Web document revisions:
__________________________________________________

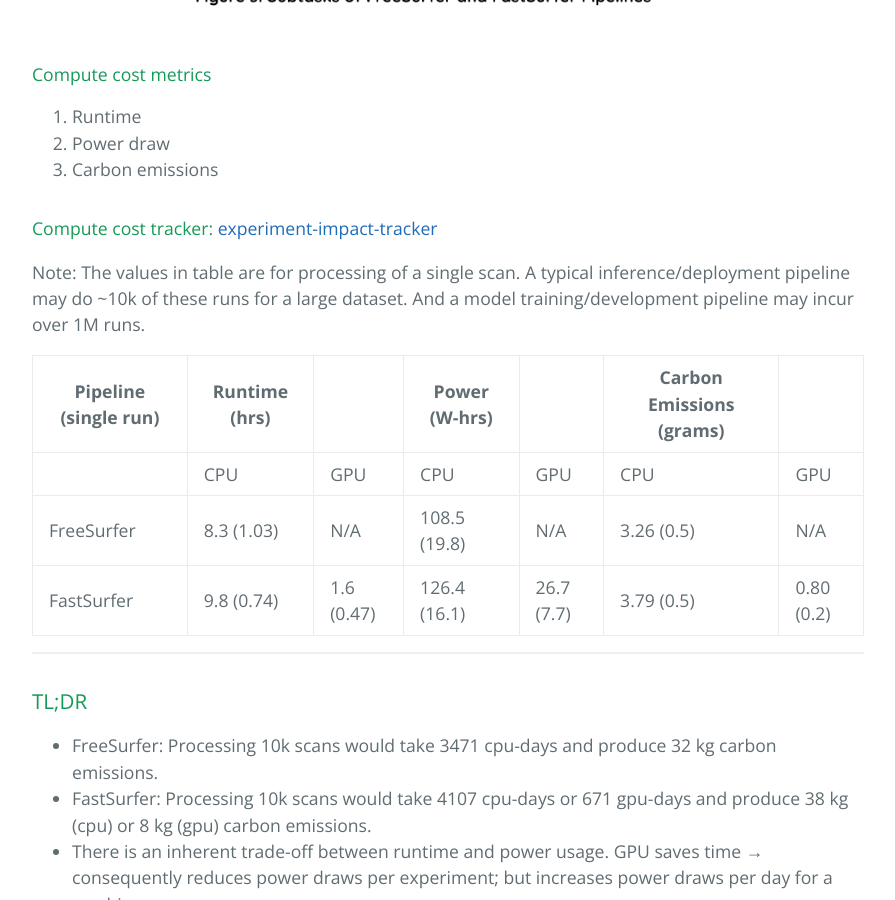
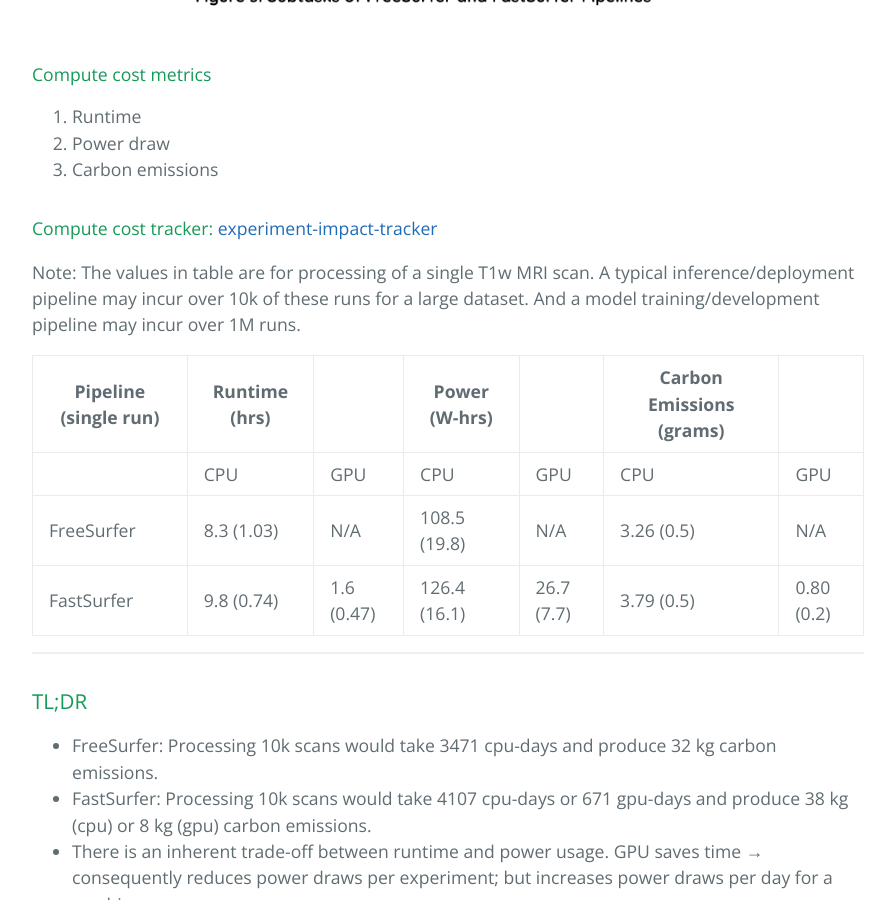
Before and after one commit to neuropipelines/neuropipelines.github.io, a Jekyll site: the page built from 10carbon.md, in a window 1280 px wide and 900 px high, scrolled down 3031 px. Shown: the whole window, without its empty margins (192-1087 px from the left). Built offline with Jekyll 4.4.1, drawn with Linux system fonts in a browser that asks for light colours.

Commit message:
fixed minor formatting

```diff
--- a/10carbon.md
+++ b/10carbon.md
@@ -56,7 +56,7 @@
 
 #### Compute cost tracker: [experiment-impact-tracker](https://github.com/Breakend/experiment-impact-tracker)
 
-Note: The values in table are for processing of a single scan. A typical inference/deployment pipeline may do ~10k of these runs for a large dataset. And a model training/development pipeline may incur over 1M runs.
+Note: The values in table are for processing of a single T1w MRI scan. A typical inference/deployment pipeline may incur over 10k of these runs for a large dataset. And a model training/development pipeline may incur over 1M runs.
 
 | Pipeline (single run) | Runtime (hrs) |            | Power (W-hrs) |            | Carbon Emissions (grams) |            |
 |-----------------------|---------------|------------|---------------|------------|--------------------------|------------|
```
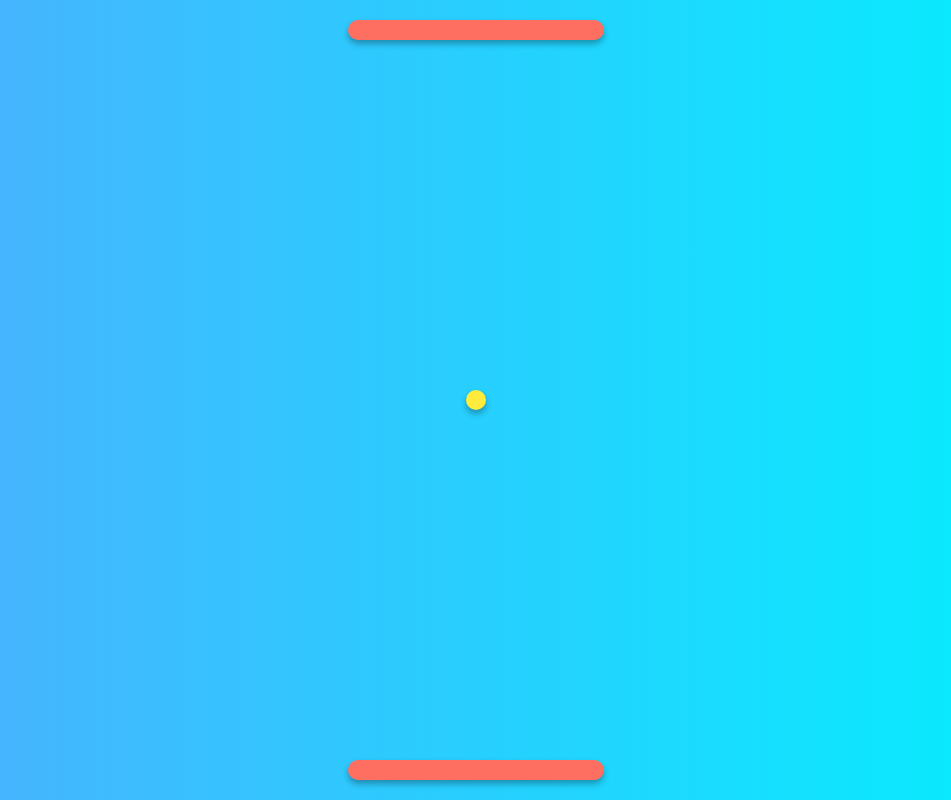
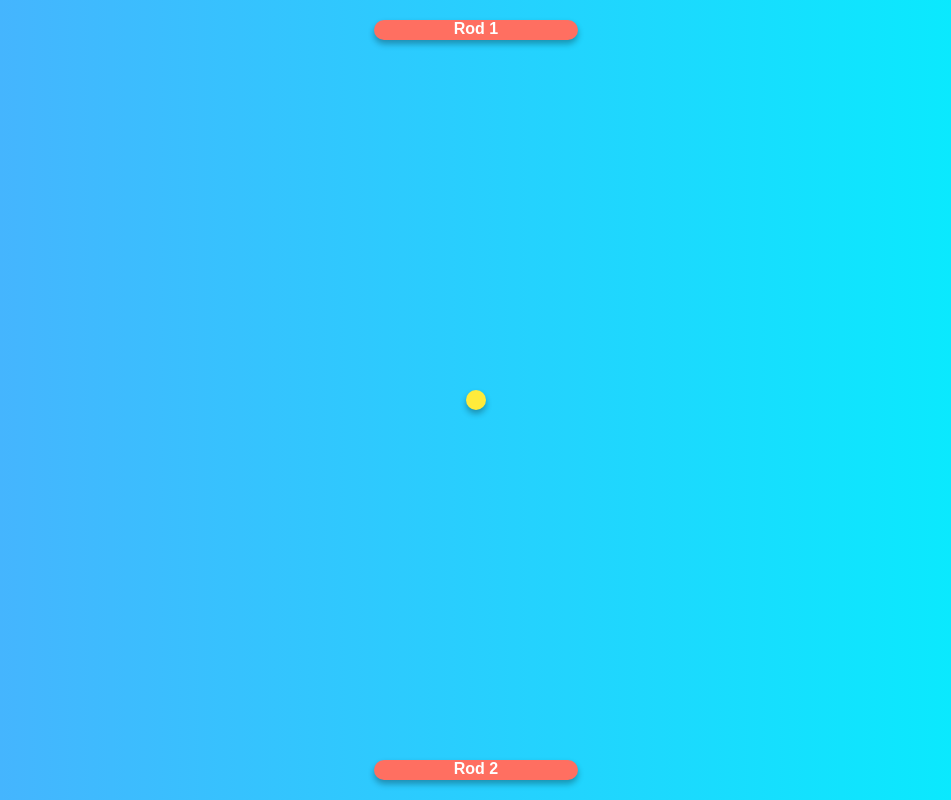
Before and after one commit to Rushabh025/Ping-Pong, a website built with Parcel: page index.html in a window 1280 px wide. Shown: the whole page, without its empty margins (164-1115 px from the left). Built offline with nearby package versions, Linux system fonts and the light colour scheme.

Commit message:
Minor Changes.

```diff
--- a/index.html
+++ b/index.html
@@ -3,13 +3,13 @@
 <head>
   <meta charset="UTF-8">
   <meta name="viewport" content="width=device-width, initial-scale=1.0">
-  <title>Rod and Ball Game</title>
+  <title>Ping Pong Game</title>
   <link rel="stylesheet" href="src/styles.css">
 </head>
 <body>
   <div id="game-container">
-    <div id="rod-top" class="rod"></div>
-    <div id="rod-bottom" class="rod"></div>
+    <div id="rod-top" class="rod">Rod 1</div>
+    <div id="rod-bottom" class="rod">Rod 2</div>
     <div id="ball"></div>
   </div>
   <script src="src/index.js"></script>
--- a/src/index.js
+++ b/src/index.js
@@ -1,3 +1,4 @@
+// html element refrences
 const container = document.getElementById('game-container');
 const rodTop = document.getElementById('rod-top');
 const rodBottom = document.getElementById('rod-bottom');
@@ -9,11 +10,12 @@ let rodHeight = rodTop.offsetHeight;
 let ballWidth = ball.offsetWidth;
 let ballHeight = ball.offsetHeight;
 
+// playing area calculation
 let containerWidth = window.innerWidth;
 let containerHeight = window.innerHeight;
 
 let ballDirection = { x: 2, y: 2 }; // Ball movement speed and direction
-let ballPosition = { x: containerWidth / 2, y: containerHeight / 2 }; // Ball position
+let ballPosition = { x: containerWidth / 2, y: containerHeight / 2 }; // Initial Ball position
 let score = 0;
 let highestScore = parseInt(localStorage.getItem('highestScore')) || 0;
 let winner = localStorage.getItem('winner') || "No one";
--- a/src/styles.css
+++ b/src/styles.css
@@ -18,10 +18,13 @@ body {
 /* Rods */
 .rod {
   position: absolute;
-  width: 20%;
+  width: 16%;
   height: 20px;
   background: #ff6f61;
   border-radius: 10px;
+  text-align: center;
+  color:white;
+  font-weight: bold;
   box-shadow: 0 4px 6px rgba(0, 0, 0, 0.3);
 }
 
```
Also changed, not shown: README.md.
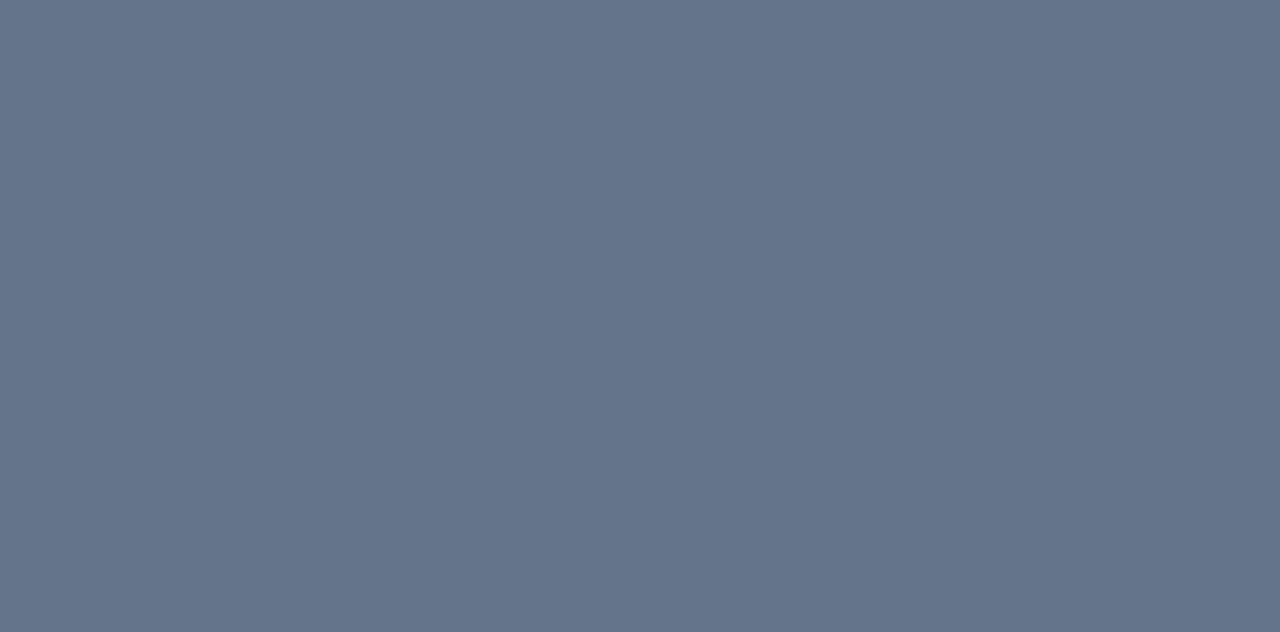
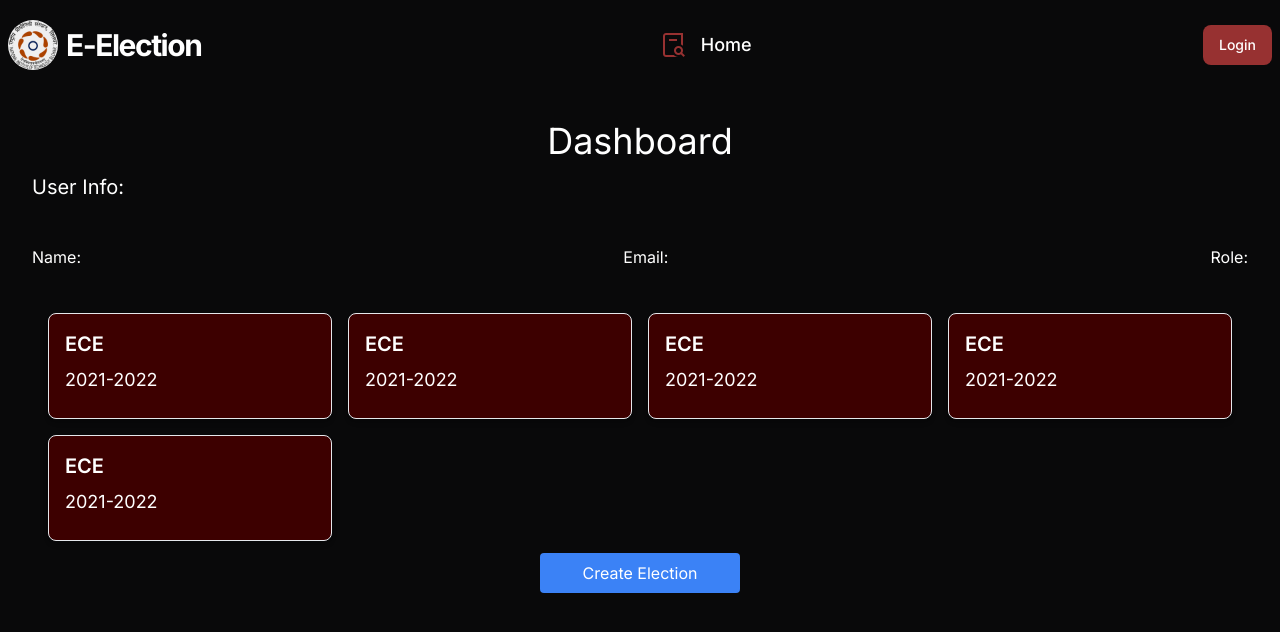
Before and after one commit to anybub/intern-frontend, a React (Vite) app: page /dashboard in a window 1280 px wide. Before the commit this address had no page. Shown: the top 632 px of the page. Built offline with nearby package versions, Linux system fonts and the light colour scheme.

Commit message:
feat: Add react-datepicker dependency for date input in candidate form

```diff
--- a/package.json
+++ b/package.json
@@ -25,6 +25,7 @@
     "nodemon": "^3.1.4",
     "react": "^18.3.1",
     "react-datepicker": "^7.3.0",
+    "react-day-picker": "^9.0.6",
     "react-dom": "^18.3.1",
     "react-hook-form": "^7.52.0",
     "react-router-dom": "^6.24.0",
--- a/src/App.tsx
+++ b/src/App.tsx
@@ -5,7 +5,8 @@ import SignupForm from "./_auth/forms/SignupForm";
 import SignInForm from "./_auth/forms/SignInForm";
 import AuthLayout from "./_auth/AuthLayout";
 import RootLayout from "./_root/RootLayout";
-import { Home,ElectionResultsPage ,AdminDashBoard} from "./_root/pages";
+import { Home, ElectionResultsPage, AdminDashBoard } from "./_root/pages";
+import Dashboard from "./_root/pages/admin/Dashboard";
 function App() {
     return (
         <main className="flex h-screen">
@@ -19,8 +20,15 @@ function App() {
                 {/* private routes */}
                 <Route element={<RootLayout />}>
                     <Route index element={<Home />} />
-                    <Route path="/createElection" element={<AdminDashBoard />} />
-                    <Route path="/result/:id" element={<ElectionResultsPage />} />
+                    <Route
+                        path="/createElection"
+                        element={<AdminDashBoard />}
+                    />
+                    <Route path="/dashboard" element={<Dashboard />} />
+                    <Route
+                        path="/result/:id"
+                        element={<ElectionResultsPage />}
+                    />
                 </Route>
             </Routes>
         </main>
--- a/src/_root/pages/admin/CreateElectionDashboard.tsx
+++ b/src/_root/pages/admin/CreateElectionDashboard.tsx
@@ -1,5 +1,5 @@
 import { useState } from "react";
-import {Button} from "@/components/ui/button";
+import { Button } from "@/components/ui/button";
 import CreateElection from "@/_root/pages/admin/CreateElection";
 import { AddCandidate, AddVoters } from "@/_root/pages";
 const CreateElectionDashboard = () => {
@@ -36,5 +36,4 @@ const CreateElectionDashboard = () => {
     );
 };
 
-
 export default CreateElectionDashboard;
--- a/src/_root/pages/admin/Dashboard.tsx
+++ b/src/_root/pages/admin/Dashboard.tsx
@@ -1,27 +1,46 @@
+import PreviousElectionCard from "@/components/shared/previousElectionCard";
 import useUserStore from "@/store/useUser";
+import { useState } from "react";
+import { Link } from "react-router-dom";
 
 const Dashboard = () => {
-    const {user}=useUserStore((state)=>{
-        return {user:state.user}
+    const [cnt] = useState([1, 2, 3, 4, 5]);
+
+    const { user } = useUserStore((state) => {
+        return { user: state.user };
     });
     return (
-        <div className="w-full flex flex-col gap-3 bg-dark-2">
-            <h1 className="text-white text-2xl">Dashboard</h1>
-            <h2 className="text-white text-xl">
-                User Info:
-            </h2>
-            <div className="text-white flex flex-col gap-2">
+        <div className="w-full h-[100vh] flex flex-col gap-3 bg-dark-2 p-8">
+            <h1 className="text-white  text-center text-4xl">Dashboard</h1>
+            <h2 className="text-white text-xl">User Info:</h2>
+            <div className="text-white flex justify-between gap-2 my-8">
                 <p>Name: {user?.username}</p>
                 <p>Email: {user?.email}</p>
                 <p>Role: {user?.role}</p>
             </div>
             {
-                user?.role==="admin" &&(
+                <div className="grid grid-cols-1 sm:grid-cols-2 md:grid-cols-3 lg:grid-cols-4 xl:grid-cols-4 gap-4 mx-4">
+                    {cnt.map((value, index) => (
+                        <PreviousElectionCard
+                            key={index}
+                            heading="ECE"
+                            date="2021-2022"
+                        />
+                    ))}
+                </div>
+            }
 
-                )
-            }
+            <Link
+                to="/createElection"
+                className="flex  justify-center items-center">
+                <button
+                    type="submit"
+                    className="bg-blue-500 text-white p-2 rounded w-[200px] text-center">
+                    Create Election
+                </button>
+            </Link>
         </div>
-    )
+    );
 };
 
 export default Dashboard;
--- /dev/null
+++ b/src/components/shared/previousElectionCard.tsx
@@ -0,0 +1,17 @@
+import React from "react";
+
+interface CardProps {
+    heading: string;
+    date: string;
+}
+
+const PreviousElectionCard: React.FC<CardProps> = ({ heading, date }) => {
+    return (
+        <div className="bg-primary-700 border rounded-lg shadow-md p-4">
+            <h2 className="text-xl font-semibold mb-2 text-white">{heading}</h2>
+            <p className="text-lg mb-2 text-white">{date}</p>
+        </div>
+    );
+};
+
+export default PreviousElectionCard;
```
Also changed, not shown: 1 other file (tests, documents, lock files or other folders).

__________________________________________________

TASK DESCRIPTION: Match on "CreateElectionDashboard": copy every line in the records that has it.

WRITTEN SOLUTION:
--- a/src/_root/pages/admin/CreateElectionDashboard.tsx
+++ b/src/_root/pages/admin/CreateElectionDashboard.tsx
 const CreateElectionDashboard = () => {
@@ -36,5 +36,4 @@ const CreateElectionDashboard = () => {
 export default CreateElectionDashboard;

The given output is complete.